§ TASK DESCRIPTION:
Among the entries, which lines carry the string "Планировщик"? Copy every one.

§ SUPPLIED MATERIAL:
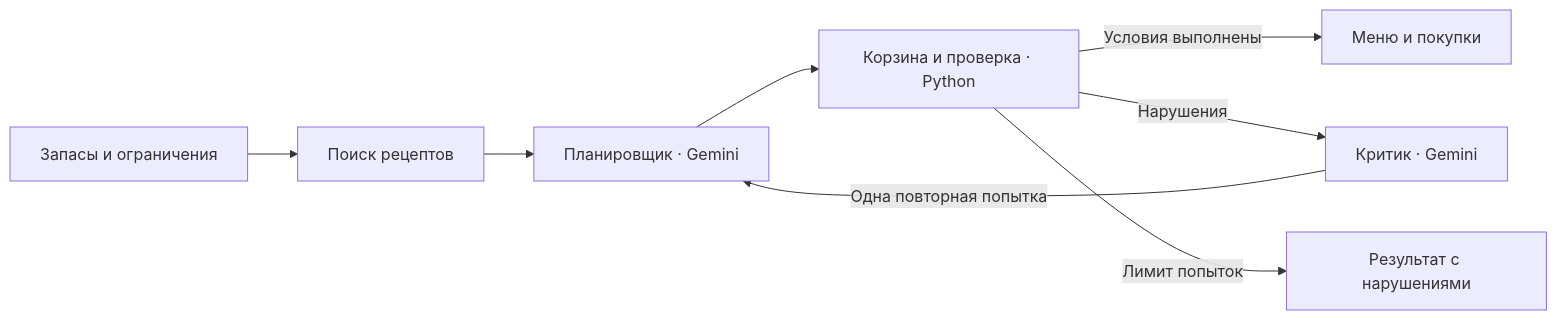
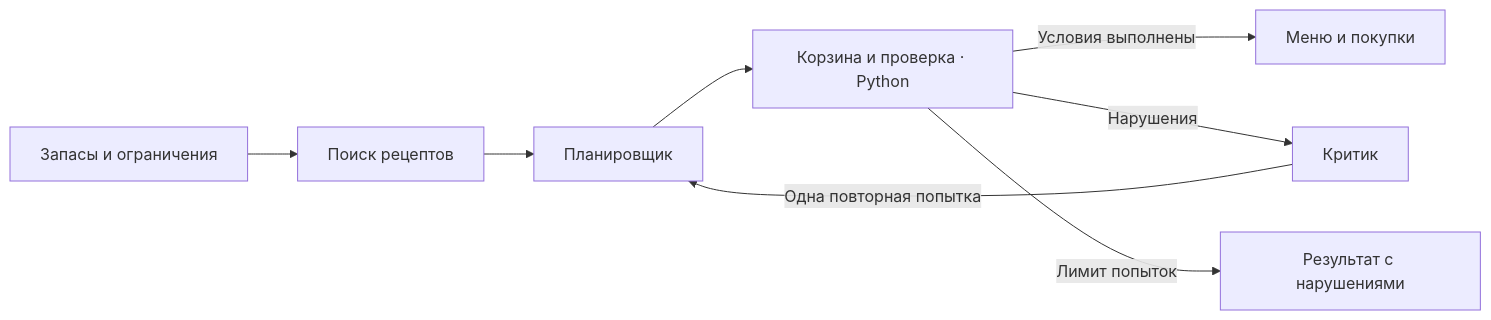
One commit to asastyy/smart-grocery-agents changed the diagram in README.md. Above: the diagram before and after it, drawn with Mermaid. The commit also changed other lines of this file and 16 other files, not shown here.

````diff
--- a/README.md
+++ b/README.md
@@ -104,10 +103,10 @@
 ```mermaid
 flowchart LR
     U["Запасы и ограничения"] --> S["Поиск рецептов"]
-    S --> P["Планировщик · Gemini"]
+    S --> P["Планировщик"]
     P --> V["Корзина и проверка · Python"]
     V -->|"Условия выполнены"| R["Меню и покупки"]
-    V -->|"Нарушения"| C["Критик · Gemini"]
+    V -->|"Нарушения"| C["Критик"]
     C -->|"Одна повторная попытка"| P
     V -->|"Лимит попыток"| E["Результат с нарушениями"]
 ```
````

§ PROBLEM SOLUTION:
-    S --> P["Планировщик · Gemini"]
+    S --> P["Планировщик"]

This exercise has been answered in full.